Exercise goal: For each record that follows, restate the text exactly and drop the pictures.

(User interface change data)

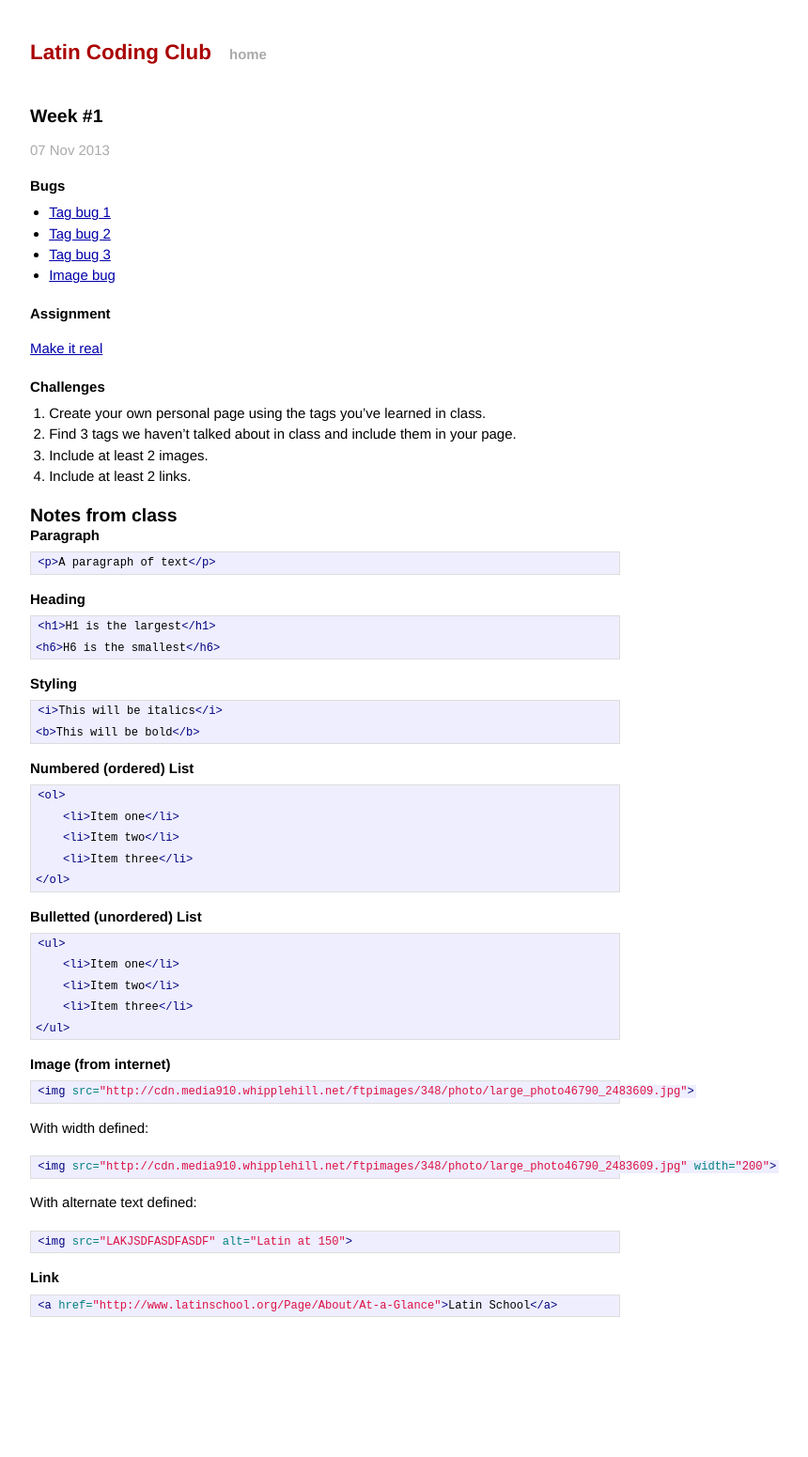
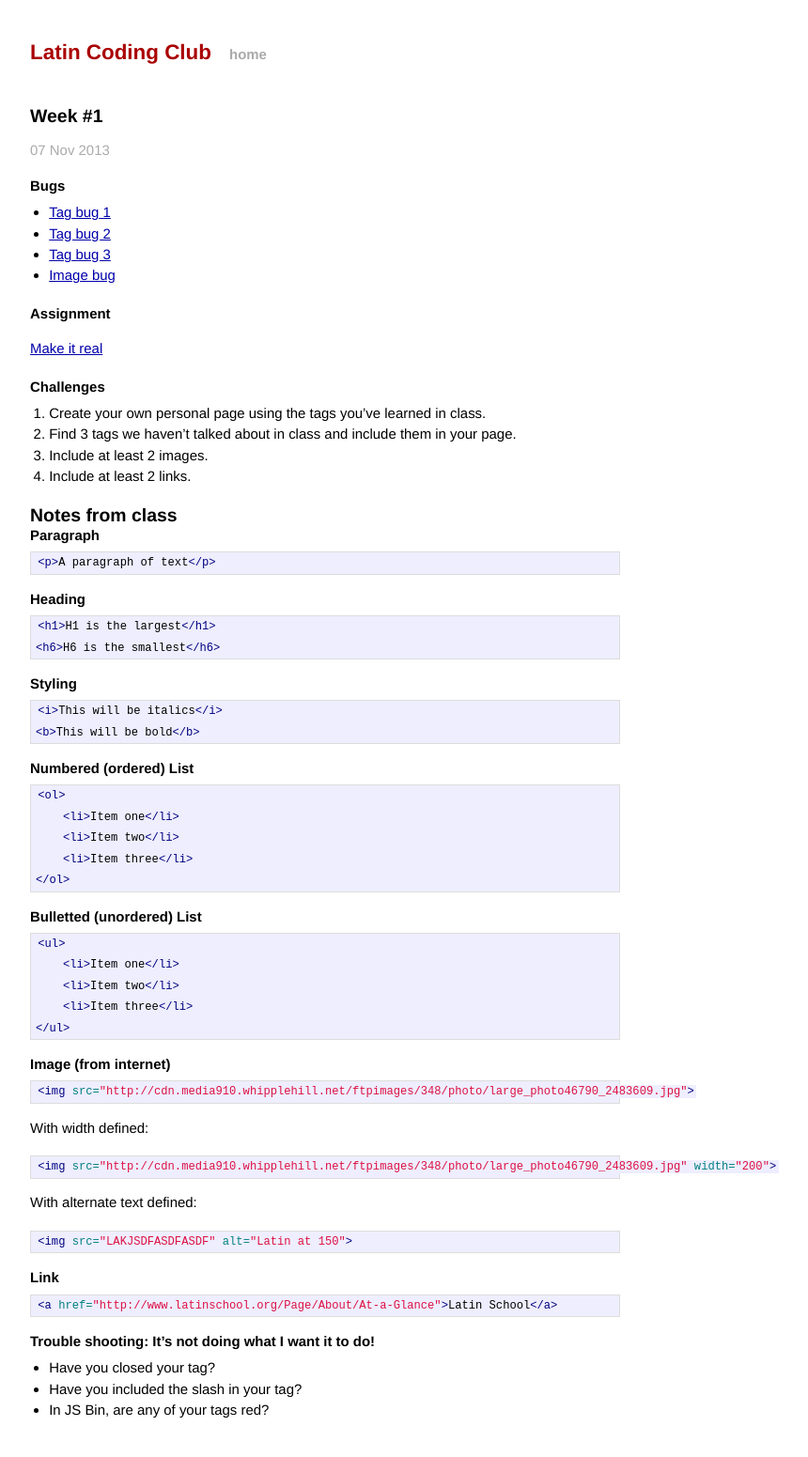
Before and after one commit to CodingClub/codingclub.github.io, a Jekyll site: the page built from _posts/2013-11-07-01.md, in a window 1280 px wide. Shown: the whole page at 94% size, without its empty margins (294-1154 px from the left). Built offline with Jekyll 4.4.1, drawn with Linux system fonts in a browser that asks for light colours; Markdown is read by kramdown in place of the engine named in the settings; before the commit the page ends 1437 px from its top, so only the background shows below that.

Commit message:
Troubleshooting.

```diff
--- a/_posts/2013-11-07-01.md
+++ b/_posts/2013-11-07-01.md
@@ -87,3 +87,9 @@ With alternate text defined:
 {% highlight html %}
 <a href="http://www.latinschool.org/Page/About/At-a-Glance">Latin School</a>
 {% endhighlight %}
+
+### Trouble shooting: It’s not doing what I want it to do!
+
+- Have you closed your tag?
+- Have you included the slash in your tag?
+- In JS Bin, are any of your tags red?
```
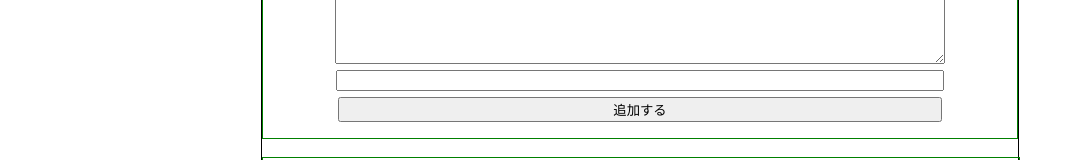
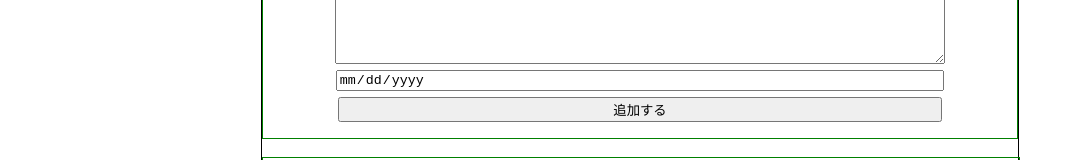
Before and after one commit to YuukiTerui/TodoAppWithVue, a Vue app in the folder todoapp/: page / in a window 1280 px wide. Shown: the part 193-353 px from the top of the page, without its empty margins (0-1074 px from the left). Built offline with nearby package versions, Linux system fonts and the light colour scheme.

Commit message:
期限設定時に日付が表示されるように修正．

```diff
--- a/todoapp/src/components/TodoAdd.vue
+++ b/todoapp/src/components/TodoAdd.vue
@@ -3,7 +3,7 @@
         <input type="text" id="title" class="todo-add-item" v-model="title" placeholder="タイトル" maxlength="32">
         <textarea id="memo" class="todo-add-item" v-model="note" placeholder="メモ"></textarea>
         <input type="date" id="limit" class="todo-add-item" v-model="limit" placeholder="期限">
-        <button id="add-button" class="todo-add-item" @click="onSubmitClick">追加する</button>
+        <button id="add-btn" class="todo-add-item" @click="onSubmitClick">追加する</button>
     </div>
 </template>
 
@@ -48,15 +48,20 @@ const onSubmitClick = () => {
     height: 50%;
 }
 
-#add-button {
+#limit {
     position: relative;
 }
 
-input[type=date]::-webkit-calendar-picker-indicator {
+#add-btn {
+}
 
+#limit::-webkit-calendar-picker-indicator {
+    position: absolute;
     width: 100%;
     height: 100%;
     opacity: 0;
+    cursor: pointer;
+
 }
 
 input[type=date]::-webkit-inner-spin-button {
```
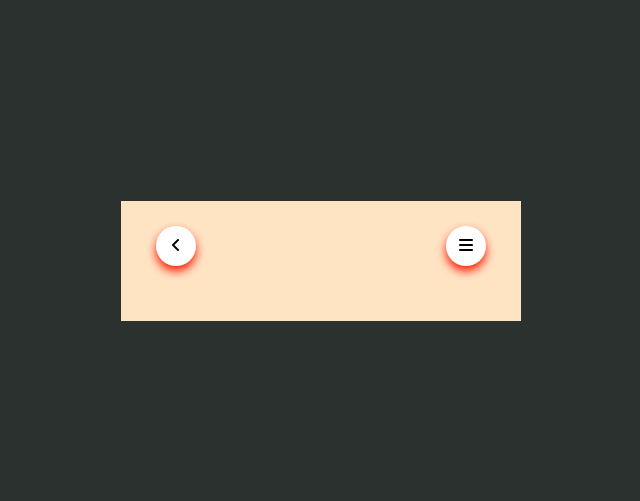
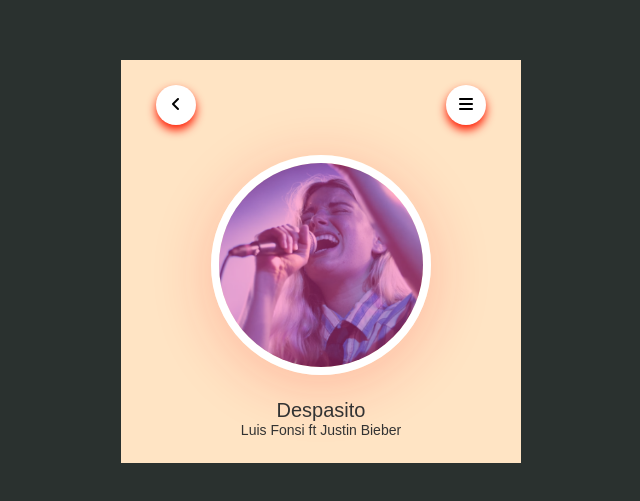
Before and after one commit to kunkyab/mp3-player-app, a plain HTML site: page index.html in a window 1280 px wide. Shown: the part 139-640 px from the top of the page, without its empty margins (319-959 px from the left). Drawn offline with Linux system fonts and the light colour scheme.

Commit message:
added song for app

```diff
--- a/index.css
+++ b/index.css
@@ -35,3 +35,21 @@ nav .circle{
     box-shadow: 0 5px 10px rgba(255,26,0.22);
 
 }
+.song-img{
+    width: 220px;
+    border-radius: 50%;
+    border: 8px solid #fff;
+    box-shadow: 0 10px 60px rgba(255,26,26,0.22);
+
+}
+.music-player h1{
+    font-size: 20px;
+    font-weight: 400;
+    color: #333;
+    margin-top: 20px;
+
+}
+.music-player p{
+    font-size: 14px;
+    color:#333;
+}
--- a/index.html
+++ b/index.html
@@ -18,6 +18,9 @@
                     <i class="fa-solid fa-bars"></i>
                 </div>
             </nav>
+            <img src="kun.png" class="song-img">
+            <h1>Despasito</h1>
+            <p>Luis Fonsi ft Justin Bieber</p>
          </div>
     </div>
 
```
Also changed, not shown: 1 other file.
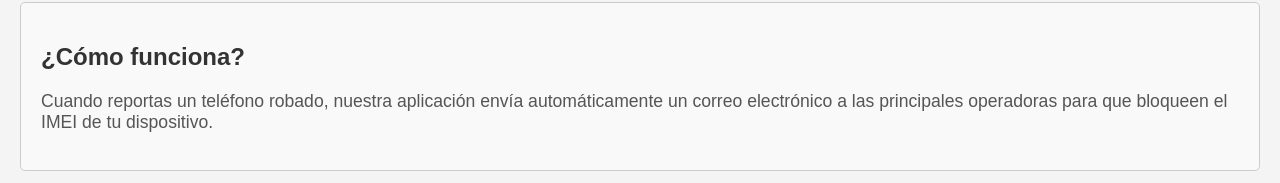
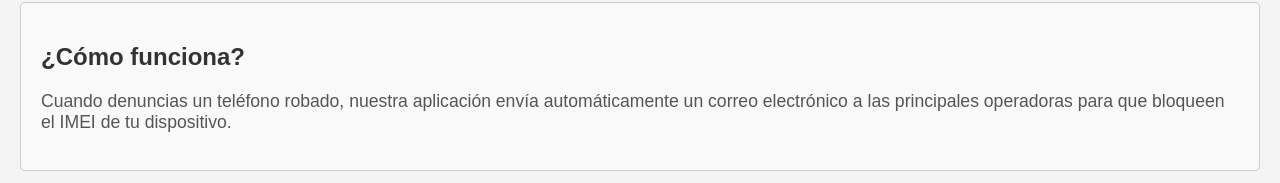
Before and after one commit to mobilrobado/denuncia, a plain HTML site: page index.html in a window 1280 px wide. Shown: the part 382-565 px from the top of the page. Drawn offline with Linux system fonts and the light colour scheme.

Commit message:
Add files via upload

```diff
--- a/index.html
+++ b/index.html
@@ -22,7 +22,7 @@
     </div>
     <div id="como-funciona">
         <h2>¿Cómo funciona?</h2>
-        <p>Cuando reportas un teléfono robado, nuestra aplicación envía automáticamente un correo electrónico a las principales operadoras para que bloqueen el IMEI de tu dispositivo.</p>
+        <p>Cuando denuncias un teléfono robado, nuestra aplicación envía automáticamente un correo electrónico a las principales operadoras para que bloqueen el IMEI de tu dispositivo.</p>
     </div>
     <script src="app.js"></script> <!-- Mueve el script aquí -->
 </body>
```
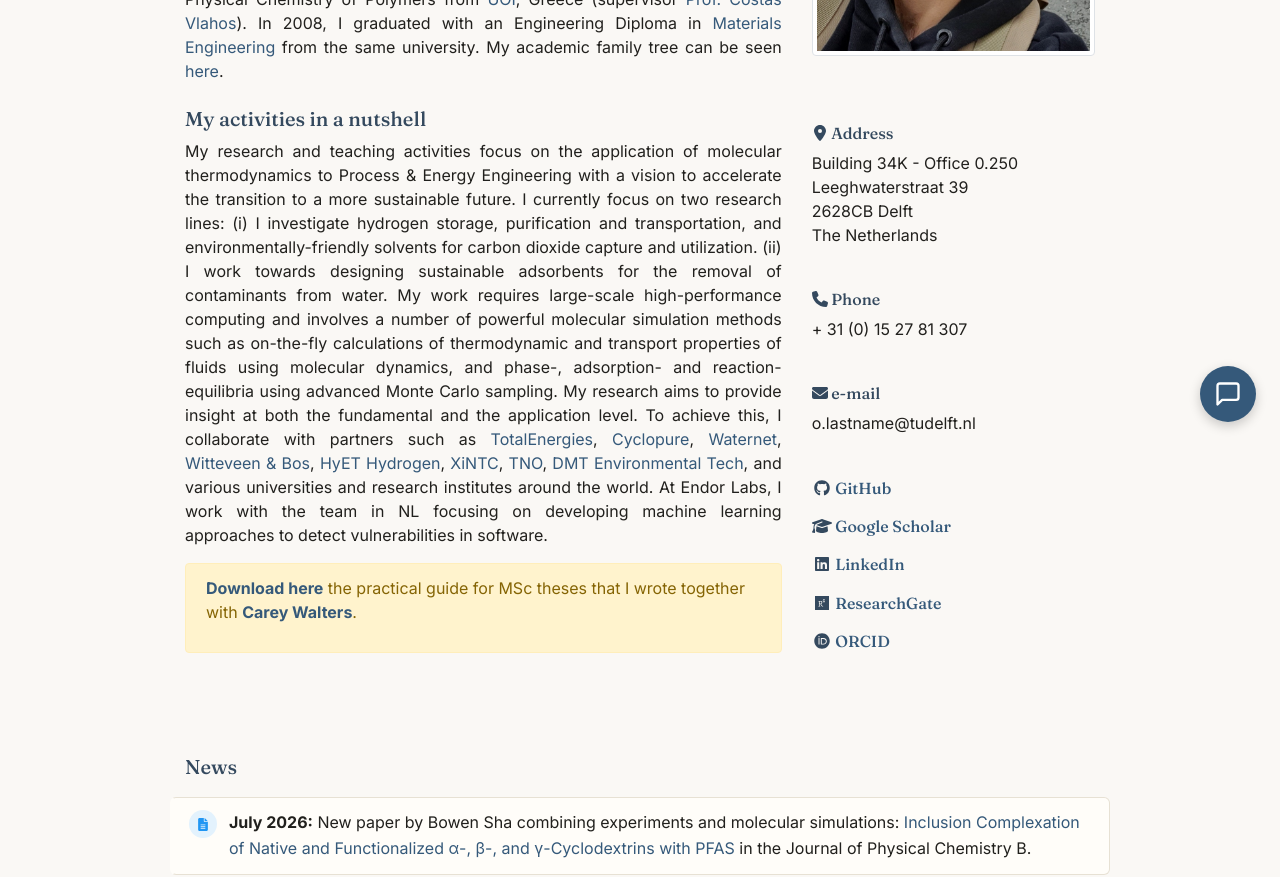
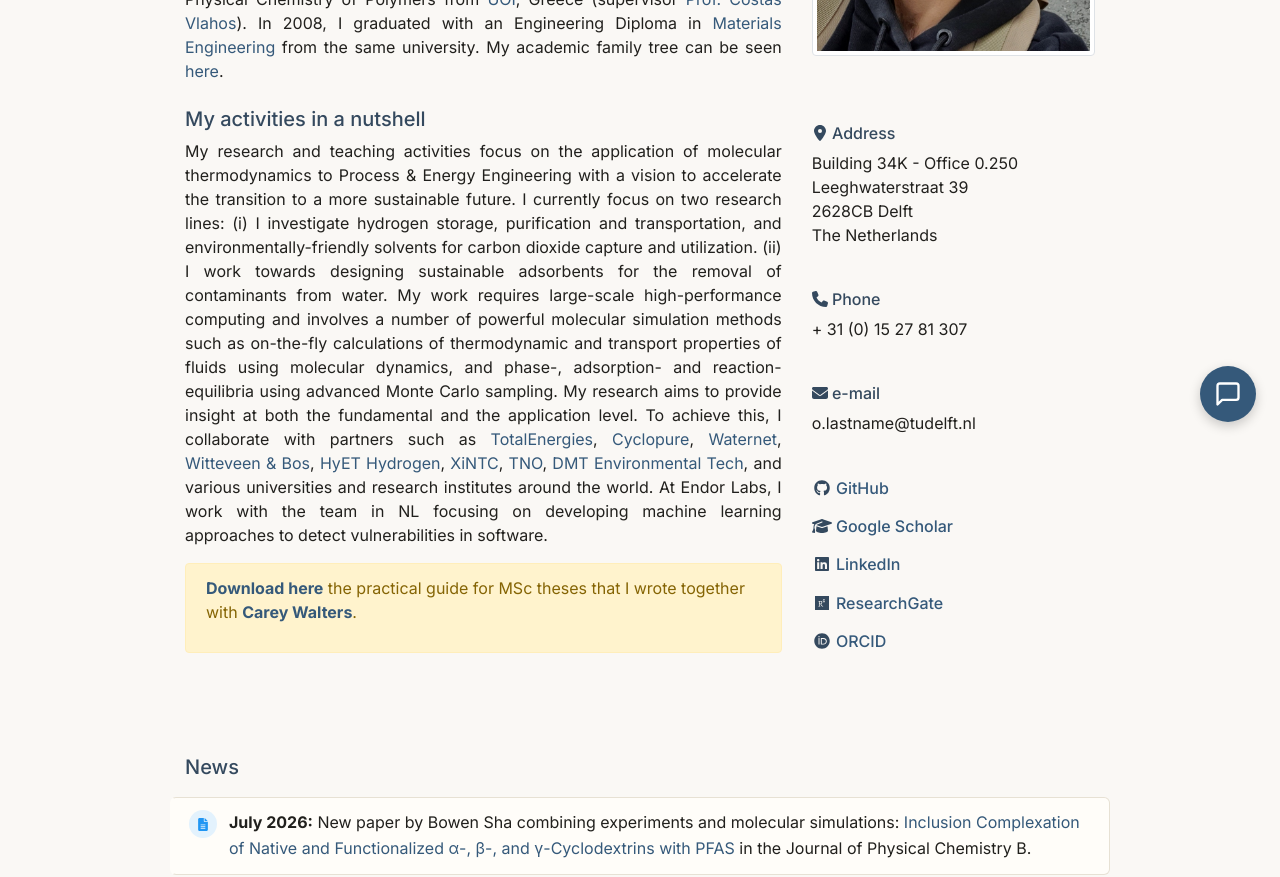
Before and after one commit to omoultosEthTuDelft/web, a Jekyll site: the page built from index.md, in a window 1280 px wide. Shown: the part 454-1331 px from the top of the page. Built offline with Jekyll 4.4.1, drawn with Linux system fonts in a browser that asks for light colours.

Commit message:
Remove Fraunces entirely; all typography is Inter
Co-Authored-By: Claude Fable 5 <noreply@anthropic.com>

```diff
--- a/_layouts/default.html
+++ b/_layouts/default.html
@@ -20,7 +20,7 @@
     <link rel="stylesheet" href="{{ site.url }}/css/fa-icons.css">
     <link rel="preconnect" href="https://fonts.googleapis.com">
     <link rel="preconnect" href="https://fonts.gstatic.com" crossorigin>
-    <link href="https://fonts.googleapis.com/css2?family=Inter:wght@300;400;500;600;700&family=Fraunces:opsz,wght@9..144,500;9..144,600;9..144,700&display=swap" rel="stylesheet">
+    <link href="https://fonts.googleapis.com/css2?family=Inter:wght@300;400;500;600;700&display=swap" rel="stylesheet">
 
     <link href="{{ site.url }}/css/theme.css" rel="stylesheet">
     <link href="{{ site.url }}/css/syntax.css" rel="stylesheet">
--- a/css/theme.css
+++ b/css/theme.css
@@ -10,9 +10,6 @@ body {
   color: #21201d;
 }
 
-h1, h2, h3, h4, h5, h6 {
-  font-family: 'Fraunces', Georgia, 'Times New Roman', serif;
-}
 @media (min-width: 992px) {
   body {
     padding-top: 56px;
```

Exercise answer:
Before and after one commit to CodingClub/codingclub.github.io, a Jekyll site: the page built from _posts/2013-11-07-01.md, in a window 1280 px wide. Shown: the whole page at 94% size, without its empty margins (294-1154 px from the left). Built offline with Jekyll 4.4.1, drawn with Linux system fonts in a browser that asks for light colours; Markdown is read by kramdown in place of the engine named in the settings; before the commit the page ends 1437 px from its top, so only the background shows below that.

Commit message:
Troubleshooting.

```diff
--- a/_posts/2013-11-07-01.md
+++ b/_posts/2013-11-07-01.md
@@ -87,3 +87,9 @@ With alternate text defined:
 {% highlight html %}
 <a href="http://www.latinschool.org/Page/About/At-a-Glance">Latin School</a>
 {% endhighlight %}
+
+### Trouble shooting: It’s not doing what I want it to do!
+
+- Have you closed your tag?
+- Have you included the slash in your tag?
+- In JS Bin, are any of your tags red?
```
Before and after one commit to YuukiTerui/TodoAppWithVue, a Vue app in the folder todoapp/: page / in a window 1280 px wide. Shown: the part 193-353 px from the top of the page, without its empty margins (0-1074 px from the left). Built offline with nearby package versions, Linux system fonts and the light colour scheme.

Commit message:
期限設定時に日付が表示されるように修正．

```diff
--- a/todoapp/src/components/TodoAdd.vue
+++ b/todoapp/src/components/TodoAdd.vue
@@ -3,7 +3,7 @@
         <input type="text" id="title" class="todo-add-item" v-model="title" placeholder="タイトル" maxlength="32">
         <textarea id="memo" class="todo-add-item" v-model="note" placeholder="メモ"></textarea>
         <input type="date" id="limit" class="todo-add-item" v-model="limit" placeholder="期限">
-        <button id="add-button" class="todo-add-item" @click="onSubmitClick">追加する</button>
+        <button id="add-btn" class="todo-add-item" @click="onSubmitClick">追加する</button>
     </div>
 </template>
 
@@ -48,15 +48,20 @@ const onSubmitClick = () => {
     height: 50%;
 }
 
-#add-button {
+#limit {
     position: relative;
 }
 
-input[type=date]::-webkit-calendar-picker-indicator {
+#add-btn {
+}
 
+#limit::-webkit-calendar-picker-indicator {
+    position: absolute;
     width: 100%;
     height: 100%;
     opacity: 0;
+    cursor: pointer;
+
 }
 
 input[type=date]::-webkit-inner-spin-button {
```
Before and after one commit to kunkyab/mp3-player-app, a plain HTML site: page index.html in a window 1280 px wide. Shown: the part 139-640 px from the top of the page, without its empty margins (319-959 px from the left). Drawn offline with Linux system fonts and the light colour scheme.

Commit message:
added song for app

```diff
--- a/index.css
+++ b/index.css
@@ -35,3 +35,21 @@ nav .circle{
     box-shadow: 0 5px 10px rgba(255,26,0.22);
 
 }
+.song-img{
+    width: 220px;
+    border-radius: 50%;
+    border: 8px solid #fff;
+    box-shadow: 0 10px 60px rgba(255,26,26,0.22);
+
+}
+.music-player h1{
+    font-size: 20px;
+    font-weight: 400;
+    color: #333;
+    margin-top: 20px;
+
+}
+.music-player p{
+    font-size: 14px;
+    color:#333;
+}
--- a/index.html
+++ b/index.html
@@ -18,6 +18,9 @@
                     <i class="fa-solid fa-bars"></i>
                 </div>
             </nav>
+            <img src="kun.png" class="song-img">
+            <h1>Despasito</h1>
+            <p>Luis Fonsi ft Justin Bieber</p>
          </div>
     </div>
 
```
Also changed, not shown: 1 other file.
Before and after one commit to mobilrobado/denuncia, a plain HTML site: page index.html in a window 1280 px wide. Shown: the part 382-565 px from the top of the page. Drawn offline with Linux system fonts and the light colour scheme.

Commit message:
Add files via upload

```diff
--- a/index.html
+++ b/index.html
@@ -22,7 +22,7 @@
     </div>
     <div id="como-funciona">
         <h2>¿Cómo funciona?</h2>
-        <p>Cuando reportas un teléfono robado, nuestra aplicación envía automáticamente un correo electrónico a las principales operadoras para que bloqueen el IMEI de tu dispositivo.</p>
+        <p>Cuando denuncias un teléfono robado, nuestra aplicación envía automáticamente un correo electrónico a las principales operadoras para que bloqueen el IMEI de tu dispositivo.</p>
     </div>
     <script src="app.js"></script> <!-- Mueve el script aquí -->
 </body>
```
Before and after one commit to omoultosEthTuDelft/web, a Jekyll site: the page built from index.md, in a window 1280 px wide. Shown: the part 454-1331 px from the top of the page. Built offline with Jekyll 4.4.1, drawn with Linux system fonts in a browser that asks for light colours.

Commit message:
Remove Fraunces entirely; all typography is Inter
Co-Authored-By: Claude Fable 5 <noreply@anthropic.com>

```diff
--- a/_layouts/default.html
+++ b/_layouts/default.html
@@ -20,7 +20,7 @@
     <link rel="stylesheet" href="{{ site.url }}/css/fa-icons.css">
     <link rel="preconnect" href="https://fonts.googleapis.com">
     <link rel="preconnect" href="https://fonts.gstatic.com" crossorigin>
-    <link href="https://fonts.googleapis.com/css2?family=Inter:wght@300;400;500;600;700&family=Fraunces:opsz,wght@9..144,500;9..144,600;9..144,700&display=swap" rel="stylesheet">
+    <link href="https://fonts.googleapis.com/css2?family=Inter:wght@300;400;500;600;700&display=swap" rel="stylesheet">
 
     <link href="{{ site.url }}/css/theme.css" rel="stylesheet">
     <link href="{{ site.url }}/css/syntax.css" rel="stylesheet">
--- a/css/theme.css
+++ b/css/theme.css
@@ -10,9 +10,6 @@ body {
   color: #21201d;
 }
 
-h1, h2, h3, h4, h5, h6 {
-  font-family: 'Fraunces', Georgia, 'Times New Roman', serif;
-}
 @media (min-width: 992px) {
   body {
     padding-top: 56px;
```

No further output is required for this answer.